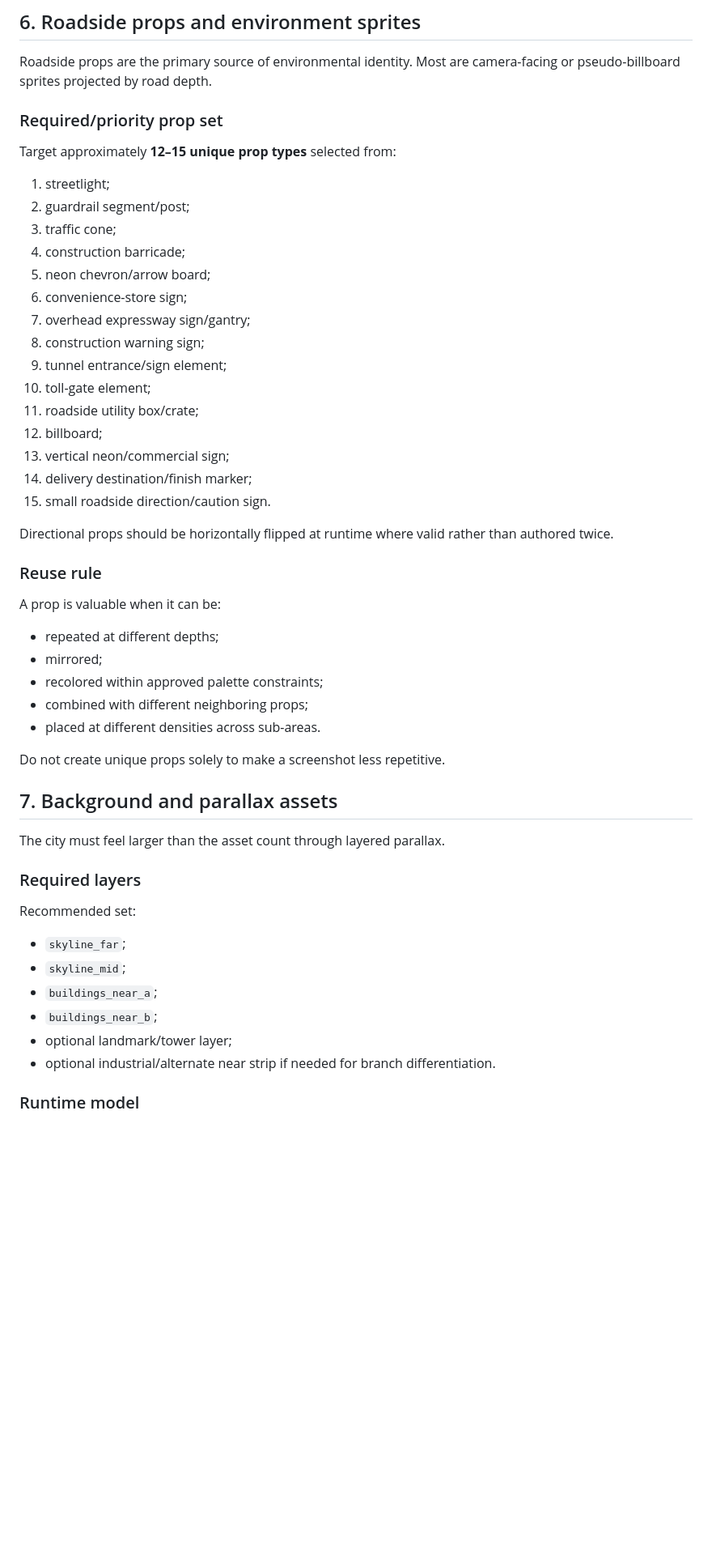
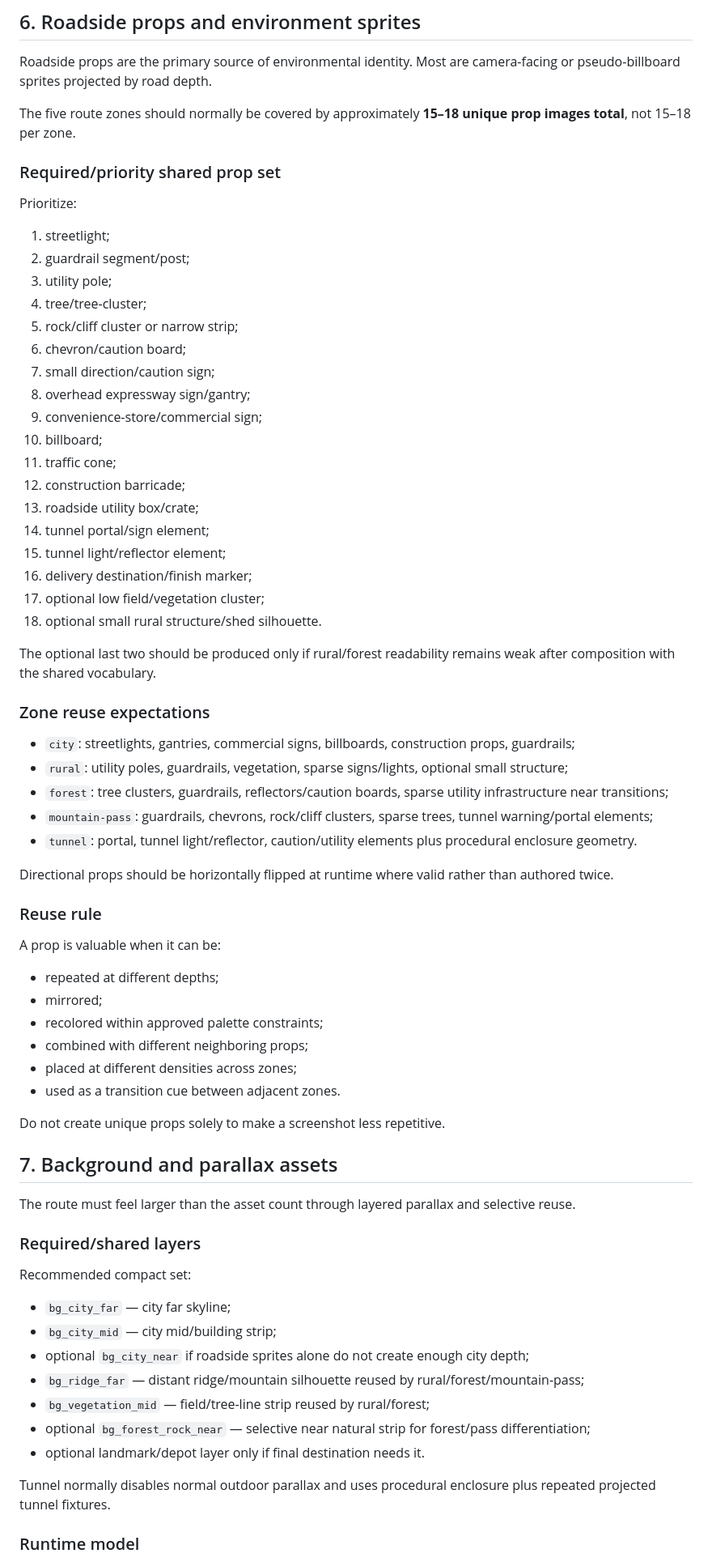
Before and after one commit to DaoTanP/Project-Drive, a Markdown page: Docs/01-Design/Asset-Inventory-and-Sprite-Requirements.md, the part around one of its changes. Shown at 81% size. GitHub-like rendering; blank space fills up the shorter version.

Commit message:
docs: align asset inventory with five route zones

```diff
--- a/Docs/01-Design/Asset-Inventory-and-Sprite-Requirements.md
+++ b/Docs/01-Design/Asset-Inventory-and-Sprite-Requirements.md
@@ -141,25 +145,40 @@ Police vehicles are concept-art material only for the initial release. Do not cr
 
 Roadside props are the primary source of environmental identity. Most are camera-facing or pseudo-billboard sprites projected by road depth.
 
-### Required/priority prop set
+The five route zones should normally be covered by approximately **15–18 unique prop images total**, not 15–18 per zone.
 
-Target approximately **12–15 unique prop types** selected from:
+### Required/priority shared prop set
+
+Prioritize:
 
 1. streetlight;
 2. guardrail segment/post;
-3. traffic cone;
-4. construction barricade;
-5. neon chevron/arrow board;
-6. convenience-store sign;
-7. overhead expressway sign/gantry;
-8. construction warning sign;
-9. tunnel entrance/sign element;
-10. toll-gate element;
-11. roadside utility box/crate;
-12. billboard;
-13. vertical neon/commercial sign;
-14. delivery destination/finish marker;
-15. small roadside direction/caution sign.
+3. utility pole;
+4. tree/tree-cluster;
+5. rock/cliff cluster or narrow strip;
+6. chevron/caution board;
+7. small direction/caution sign;
+8. overhead expressway sign/gantry;
+9. convenience-store/commercial sign;
+10. billboard;
+11. traffic cone;
+12. construction barricade;
+13. roadside utility box/crate;
+14. tunnel portal/sign element;
+15. tunnel light/reflector element;
+16. delivery destination/finish marker;
+17. optional low field/vegetation cluster;
+18. optional small rural structure/shed silhouette.
+
+The optional last two should be produced only if rural/forest readability remains weak after composition with the shared vocabulary.
+
+### Zone reuse expectations
+
+- `city`: streetlights, gantries, commercial signs, billboards, construction props, guardrails;
+- `rural`: utility poles, guardrails, vegetation, sparse signs/lights, optional small structure;
+- `forest`: tree clusters, guardrails, reflectors/caution boards, sparse utility infrastructure near transitions;
+- `mountain-pass`: guardrails, chevrons, rock/cliff clusters, sparse trees, tunnel warning/portal elements;
+- `tunnel`: portal, tunnel light/reflector, caution/utility elements plus procedural enclosure geometry.
 
 Directional props should be horizontally flipped at runtime where valid rather than authored twice.
 
@@ -171,24 +190,28 @@ A prop is valuable when it can be:
 - mirrored;
 - recolored within approved palette constraints;
 - combined with different neighboring props;
-- placed at different densities across sub-areas.
+- placed at different densities across zones;
+- used as a transition cue between adjacent zones.
 
 Do not create unique props solely to make a screenshot less repetitive.
 
 ## 7. Background and parallax assets
 
-The city must feel larger than the asset count through layered parallax.
+The route must feel larger than the asset count through layered parallax and selective reuse.
 
-### Required layers
+### Required/shared layers
 
-Recommended set:
+Recommended compact set:
 
-- `skyline_far`;
-- `skyline_mid`;
-- `buildings_near_a`;
-- `buildings_near_b`;
-- optional landmark/tower layer;
-- optional industrial/alternate near strip if needed for branch differentiation.
+- `bg_city_far` — city far skyline;
+- `bg_city_mid` — city mid/building strip;
+- optional `bg_city_near` if roadside sprites alone do not create enough city depth;
+- `bg_ridge_far` — distant ridge/mountain silhouette reused by rural/forest/mountain-pass;
+- `bg_vegetation_mid` — field/tree-line strip reused by rural/forest;
+- optional `bg_forest_rock_near` — selective near natural strip for forest/pass differentiation;
+- optional landmark/depot layer only if final destination needs it.
+
+Tunnel normally disables normal outdoor parallax and uses procedural enclosure plus repeated projected tunnel fixtures.
 
 ### Runtime model
 
```
Also changed, not shown: other parts of Docs/01-Design/Asset-Inventory-and-Sprite-Requirements.md (+53 -33 lines).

☆ ☆ ☆

# EXERCISE BRIEF
Give the entries again word for word, but skip the pictures.

# ANSWER BOX
Before and after one commit to DaoTanP/Project-Drive, a Markdown page: Docs/01-Design/Asset-Inventory-and-Sprite-Requirements.md, the part around one of its changes. Shown at 81% size. GitHub-like rendering; blank space fills up the shorter version.

Commit message:
docs: align asset inventory with five route zones

```diff
--- a/Docs/01-Design/Asset-Inventory-and-Sprite-Requirements.md
+++ b/Docs/01-Design/Asset-Inventory-and-Sprite-Requirements.md
@@ -141,25 +145,40 @@ Police vehicles are concept-art material only for the initial release. Do not cr
 
 Roadside props are the primary source of environmental identity. Most are camera-facing or pseudo-billboard sprites projected by road depth.
 
-### Required/priority prop set
+The five route zones should normally be covered by approximately **15–18 unique prop images total**, not 15–18 per zone.
 
-Target approximately **12–15 unique prop types** selected from:
+### Required/priority shared prop set
+
+Prioritize:
 
 1. streetlight;
 2. guardrail segment/post;
-3. traffic cone;
-4. construction barricade;
-5. neon chevron/arrow board;
-6. convenience-store sign;
-7. overhead expressway sign/gantry;
-8. construction warning sign;
-9. tunnel entrance/sign element;
-10. toll-gate element;
-11. roadside utility box/crate;
-12. billboard;
-13. vertical neon/commercial sign;
-14. delivery destination/finish marker;
-15. small roadside direction/caution sign.
+3. utility pole;
+4. tree/tree-cluster;
+5. rock/cliff cluster or narrow strip;
+6. chevron/caution board;
+7. small direction/caution sign;
+8. overhead expressway sign/gantry;
+9. convenience-store/commercial sign;
+10. billboard;
+11. traffic cone;
+12. construction barricade;
+13. roadside utility box/crate;
+14. tunnel portal/sign element;
+15. tunnel light/reflector element;
+16. delivery destination/finish marker;
+17. optional low field/vegetation cluster;
+18. optional small rural structure/shed silhouette.
+
+The optional last two should be produced only if rural/forest readability remains weak after composition with the shared vocabulary.
+
+### Zone reuse expectations
+
+- `city`: streetlights, gantries, commercial signs, billboards, construction props, guardrails;
+- `rural`: utility poles, guardrails, vegetation, sparse signs/lights, optional small structure;
+- `forest`: tree clusters, guardrails, reflectors/caution boards, sparse utility infrastructure near transitions;
+- `mountain-pass`: guardrails, chevrons, rock/cliff clusters, sparse trees, tunnel warning/portal elements;
+- `tunnel`: portal, tunnel light/reflector, caution/utility elements plus procedural enclosure geometry.
 
 Directional props should be horizontally flipped at runtime where valid rather than authored twice.
 
@@ -171,24 +190,28 @@ A prop is valuable when it can be:
 - mirrored;
 - recolored within approved palette constraints;
 - combined with different neighboring props;
-- placed at different densities across sub-areas.
+- placed at different densities across zones;
+- used as a transition cue between adjacent zones.
 
 Do not create unique props solely to make a screenshot less repetitive.
 
 ## 7. Background and parallax assets
 
-The city must feel larger than the asset count through layered parallax.
+The route must feel larger than the asset count through layered parallax and selective reuse.
 
-### Required layers
+### Required/shared layers
 
-Recommended set:
+Recommended compact set:
 
-- `skyline_far`;
-- `skyline_mid`;
-- `buildings_near_a`;
-- `buildings_near_b`;
-- optional landmark/tower layer;
-- optional industrial/alternate near strip if needed for branch differentiation.
+- `bg_city_far` — city far skyline;
+- `bg_city_mid` — city mid/building strip;
+- optional `bg_city_near` if roadside sprites alone do not create enough city depth;
+- `bg_ridge_far` — distant ridge/mountain silhouette reused by rural/forest/mountain-pass;
+- `bg_vegetation_mid` — field/tree-line strip reused by rural/forest;
+- optional `bg_forest_rock_near` — selective near natural strip for forest/pass differentiation;
+- optional landmark/depot layer only if final destination needs it.
+
+Tunnel normally disables normal outdoor parallax and uses procedural enclosure plus repeated projected tunnel fixtures.
 
 ### Runtime model
 
```
Also changed, not shown: other parts of Docs/01-Design/Asset-Inventory-and-Sprite-Requirements.md (+53 -33 lines).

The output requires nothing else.